== Excerpted data

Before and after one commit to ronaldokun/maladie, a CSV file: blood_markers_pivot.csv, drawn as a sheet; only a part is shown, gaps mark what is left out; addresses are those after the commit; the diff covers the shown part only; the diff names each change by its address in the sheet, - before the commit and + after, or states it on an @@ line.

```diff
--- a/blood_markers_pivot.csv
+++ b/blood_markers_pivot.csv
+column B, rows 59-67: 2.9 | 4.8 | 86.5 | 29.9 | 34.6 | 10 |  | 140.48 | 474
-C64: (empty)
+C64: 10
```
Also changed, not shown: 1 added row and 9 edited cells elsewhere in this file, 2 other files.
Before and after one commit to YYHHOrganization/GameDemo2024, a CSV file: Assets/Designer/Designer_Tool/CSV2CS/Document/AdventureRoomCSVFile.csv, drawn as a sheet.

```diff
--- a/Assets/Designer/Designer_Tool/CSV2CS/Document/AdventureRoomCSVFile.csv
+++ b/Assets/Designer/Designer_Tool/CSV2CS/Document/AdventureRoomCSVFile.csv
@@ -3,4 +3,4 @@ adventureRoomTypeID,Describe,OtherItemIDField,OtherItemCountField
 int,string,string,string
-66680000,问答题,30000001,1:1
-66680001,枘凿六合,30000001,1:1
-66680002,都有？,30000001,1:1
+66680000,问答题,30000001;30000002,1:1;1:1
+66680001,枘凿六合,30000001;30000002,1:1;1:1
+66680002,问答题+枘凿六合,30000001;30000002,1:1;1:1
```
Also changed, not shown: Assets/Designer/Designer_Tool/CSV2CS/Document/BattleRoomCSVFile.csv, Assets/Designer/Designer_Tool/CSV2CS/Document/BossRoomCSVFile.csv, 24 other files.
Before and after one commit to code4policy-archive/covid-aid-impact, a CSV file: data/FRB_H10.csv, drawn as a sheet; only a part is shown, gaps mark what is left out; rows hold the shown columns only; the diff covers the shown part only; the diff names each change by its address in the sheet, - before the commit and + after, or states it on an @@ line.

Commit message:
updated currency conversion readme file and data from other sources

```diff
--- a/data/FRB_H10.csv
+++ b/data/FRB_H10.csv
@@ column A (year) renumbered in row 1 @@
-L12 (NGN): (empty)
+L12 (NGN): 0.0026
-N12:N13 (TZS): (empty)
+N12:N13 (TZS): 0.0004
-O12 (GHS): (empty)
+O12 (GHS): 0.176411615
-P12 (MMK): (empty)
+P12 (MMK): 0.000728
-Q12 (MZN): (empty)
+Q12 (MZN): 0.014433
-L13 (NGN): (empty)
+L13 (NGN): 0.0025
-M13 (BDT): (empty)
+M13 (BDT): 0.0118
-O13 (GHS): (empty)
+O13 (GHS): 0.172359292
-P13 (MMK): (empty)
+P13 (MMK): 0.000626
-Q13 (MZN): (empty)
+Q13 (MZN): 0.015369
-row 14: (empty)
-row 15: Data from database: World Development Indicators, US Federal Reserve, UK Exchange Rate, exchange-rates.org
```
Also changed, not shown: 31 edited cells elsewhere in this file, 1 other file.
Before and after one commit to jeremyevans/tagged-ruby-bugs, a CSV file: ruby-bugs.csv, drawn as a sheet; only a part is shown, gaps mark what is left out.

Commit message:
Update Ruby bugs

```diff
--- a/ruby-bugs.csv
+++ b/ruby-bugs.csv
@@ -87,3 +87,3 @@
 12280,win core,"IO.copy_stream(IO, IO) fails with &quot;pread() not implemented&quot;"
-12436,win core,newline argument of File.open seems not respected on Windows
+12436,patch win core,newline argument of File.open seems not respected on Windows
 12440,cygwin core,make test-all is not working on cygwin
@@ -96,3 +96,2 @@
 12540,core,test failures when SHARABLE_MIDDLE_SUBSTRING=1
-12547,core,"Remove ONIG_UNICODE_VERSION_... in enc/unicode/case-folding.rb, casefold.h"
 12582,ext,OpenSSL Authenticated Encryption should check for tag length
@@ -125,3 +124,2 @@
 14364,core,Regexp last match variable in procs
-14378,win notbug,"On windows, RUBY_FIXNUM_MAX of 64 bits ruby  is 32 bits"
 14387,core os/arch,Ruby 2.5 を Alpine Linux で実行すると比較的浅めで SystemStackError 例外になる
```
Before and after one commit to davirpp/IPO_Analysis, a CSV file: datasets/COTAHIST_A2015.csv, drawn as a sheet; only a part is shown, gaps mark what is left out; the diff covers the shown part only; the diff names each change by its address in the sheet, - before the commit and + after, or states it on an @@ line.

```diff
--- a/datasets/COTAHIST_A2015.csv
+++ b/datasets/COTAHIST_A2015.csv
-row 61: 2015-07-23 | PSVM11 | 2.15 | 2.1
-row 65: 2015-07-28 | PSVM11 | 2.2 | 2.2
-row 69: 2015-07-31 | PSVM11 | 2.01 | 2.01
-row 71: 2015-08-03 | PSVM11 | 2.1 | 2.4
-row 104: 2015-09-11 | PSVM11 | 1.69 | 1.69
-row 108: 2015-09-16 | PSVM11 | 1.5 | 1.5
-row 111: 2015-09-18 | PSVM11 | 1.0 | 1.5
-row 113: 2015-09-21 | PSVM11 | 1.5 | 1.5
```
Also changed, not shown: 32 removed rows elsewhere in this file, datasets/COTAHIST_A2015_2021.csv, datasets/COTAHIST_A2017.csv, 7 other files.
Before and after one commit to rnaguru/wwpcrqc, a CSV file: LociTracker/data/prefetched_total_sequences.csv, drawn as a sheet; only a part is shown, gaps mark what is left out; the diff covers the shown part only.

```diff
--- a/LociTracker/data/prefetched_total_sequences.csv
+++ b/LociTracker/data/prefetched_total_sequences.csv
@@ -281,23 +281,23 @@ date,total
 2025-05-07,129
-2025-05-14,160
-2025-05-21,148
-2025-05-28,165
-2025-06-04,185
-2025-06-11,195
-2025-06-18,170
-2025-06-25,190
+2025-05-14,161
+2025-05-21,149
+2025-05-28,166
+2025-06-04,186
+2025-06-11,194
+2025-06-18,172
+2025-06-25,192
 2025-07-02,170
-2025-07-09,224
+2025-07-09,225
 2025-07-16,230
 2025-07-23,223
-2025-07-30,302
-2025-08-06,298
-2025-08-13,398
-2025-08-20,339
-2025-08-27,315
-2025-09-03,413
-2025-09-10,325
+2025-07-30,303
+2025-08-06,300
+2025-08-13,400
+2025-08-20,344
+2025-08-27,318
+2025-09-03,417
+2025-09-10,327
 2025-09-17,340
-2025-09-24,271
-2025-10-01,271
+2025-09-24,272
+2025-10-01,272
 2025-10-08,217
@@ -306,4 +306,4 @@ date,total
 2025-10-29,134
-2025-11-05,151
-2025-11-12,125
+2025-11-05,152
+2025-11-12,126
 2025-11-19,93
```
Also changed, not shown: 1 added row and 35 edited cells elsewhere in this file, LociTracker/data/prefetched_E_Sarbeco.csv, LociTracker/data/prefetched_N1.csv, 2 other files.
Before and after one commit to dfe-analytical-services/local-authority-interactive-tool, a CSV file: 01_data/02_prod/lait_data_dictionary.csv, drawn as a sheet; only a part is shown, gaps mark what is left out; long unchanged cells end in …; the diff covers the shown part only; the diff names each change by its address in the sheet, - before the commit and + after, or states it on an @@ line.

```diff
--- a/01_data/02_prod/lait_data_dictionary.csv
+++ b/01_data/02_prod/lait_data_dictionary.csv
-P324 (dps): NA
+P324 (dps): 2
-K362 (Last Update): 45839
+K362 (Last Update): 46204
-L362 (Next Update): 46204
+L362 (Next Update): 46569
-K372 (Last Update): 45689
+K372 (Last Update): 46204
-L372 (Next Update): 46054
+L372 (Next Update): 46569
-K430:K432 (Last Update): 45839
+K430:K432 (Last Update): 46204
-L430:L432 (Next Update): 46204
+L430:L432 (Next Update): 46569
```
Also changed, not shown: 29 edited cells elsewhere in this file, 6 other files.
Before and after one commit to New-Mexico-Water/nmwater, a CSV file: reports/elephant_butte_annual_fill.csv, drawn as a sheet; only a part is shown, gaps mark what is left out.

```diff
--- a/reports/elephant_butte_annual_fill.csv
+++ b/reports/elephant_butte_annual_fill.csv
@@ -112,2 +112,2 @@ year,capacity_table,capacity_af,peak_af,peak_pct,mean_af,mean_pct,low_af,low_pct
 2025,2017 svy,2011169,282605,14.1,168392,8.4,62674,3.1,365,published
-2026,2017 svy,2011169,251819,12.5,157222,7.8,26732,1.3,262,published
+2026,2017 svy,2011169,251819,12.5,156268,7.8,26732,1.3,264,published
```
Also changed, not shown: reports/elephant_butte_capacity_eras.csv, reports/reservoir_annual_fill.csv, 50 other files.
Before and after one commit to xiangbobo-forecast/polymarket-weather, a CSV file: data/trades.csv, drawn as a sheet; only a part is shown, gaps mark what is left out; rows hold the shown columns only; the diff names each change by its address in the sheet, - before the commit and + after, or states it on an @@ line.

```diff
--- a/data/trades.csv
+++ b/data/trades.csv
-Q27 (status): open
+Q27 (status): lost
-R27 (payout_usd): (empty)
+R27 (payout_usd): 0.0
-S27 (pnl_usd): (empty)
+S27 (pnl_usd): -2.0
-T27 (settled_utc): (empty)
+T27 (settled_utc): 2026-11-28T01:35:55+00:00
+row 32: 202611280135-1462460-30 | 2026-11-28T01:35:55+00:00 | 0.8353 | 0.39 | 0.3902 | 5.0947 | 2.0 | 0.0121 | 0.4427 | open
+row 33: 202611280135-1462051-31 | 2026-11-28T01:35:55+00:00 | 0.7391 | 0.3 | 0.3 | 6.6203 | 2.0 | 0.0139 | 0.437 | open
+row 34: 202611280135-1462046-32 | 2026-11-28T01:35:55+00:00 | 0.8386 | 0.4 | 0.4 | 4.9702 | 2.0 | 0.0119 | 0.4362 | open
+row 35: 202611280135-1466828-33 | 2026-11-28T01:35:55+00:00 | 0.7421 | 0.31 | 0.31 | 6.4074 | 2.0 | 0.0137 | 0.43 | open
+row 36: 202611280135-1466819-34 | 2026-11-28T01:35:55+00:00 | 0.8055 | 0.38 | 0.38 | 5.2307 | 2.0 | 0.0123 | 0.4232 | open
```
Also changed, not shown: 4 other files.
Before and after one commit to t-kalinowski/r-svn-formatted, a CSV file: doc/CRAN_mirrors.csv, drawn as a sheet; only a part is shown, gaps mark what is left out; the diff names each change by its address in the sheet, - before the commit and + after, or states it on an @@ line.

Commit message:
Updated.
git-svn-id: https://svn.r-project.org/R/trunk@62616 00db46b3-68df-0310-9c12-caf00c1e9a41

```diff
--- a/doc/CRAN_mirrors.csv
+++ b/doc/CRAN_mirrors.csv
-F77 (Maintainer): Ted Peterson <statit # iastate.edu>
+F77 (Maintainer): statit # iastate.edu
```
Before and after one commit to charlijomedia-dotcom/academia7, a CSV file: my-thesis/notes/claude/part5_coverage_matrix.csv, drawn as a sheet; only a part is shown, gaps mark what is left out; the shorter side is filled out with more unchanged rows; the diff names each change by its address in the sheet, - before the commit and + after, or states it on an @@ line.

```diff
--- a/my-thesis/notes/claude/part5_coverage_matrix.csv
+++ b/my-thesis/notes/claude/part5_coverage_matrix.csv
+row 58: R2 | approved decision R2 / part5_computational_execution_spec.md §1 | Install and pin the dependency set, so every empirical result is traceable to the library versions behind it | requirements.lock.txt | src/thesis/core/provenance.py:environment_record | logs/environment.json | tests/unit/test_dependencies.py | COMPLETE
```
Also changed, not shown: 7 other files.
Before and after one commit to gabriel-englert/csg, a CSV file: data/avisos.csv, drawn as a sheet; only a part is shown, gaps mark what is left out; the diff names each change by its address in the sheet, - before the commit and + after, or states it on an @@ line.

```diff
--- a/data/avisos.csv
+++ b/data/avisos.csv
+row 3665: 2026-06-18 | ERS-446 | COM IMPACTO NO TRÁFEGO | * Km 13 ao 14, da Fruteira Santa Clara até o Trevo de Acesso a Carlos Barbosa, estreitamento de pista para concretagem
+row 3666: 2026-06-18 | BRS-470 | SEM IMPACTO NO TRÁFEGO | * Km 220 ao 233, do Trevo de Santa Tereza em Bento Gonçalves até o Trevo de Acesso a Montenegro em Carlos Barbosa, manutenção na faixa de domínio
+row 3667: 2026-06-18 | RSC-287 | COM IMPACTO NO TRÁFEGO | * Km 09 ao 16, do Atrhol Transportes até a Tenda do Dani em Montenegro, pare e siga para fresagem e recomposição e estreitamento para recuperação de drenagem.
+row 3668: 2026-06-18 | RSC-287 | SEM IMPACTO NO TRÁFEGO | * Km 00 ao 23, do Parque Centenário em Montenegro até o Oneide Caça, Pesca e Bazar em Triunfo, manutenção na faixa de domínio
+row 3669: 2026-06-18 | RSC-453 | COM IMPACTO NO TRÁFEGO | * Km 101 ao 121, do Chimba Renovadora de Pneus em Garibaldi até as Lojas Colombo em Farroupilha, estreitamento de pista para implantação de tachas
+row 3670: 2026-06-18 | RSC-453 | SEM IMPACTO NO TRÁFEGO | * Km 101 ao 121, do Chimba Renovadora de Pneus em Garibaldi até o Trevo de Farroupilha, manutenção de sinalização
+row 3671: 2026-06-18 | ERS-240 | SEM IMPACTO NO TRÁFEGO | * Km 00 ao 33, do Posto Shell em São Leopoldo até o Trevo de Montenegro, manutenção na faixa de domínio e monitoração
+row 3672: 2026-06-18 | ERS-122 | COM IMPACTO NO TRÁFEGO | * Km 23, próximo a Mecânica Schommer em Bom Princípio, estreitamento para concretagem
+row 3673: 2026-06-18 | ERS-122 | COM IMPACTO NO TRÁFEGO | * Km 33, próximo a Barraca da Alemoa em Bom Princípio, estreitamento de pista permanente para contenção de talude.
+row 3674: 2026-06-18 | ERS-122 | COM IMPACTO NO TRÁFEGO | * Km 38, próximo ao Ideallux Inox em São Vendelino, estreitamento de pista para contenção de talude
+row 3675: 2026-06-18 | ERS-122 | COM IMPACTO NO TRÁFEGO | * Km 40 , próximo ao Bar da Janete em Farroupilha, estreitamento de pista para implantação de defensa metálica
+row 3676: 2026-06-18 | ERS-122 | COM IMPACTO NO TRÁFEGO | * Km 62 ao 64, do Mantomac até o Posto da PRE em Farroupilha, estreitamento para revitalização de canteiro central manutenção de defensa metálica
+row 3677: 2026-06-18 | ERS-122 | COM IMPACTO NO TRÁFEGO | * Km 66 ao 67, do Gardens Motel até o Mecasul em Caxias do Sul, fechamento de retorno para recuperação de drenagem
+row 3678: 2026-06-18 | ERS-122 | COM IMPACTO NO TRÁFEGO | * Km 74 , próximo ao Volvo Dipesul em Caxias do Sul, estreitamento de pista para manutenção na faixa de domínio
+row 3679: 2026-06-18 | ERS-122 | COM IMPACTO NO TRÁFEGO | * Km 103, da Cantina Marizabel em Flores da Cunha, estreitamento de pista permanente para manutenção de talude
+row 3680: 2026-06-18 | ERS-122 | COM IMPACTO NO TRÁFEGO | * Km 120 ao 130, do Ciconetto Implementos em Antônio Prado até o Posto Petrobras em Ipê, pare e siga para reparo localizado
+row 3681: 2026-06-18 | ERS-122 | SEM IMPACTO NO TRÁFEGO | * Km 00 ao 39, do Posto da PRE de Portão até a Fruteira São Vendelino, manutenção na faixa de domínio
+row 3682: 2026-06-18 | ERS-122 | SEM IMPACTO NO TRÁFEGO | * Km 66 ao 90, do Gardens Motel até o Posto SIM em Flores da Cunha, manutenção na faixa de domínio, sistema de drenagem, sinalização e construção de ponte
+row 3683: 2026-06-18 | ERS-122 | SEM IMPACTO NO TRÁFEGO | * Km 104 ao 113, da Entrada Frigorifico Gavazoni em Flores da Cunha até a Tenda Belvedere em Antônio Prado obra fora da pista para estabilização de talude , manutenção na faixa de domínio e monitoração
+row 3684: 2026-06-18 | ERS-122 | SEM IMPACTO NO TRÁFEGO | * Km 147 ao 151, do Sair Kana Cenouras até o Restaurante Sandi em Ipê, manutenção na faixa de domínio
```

====

## Exercise
Your answer should be only the number of lines in the records that hold the word "statit".

## Solution
2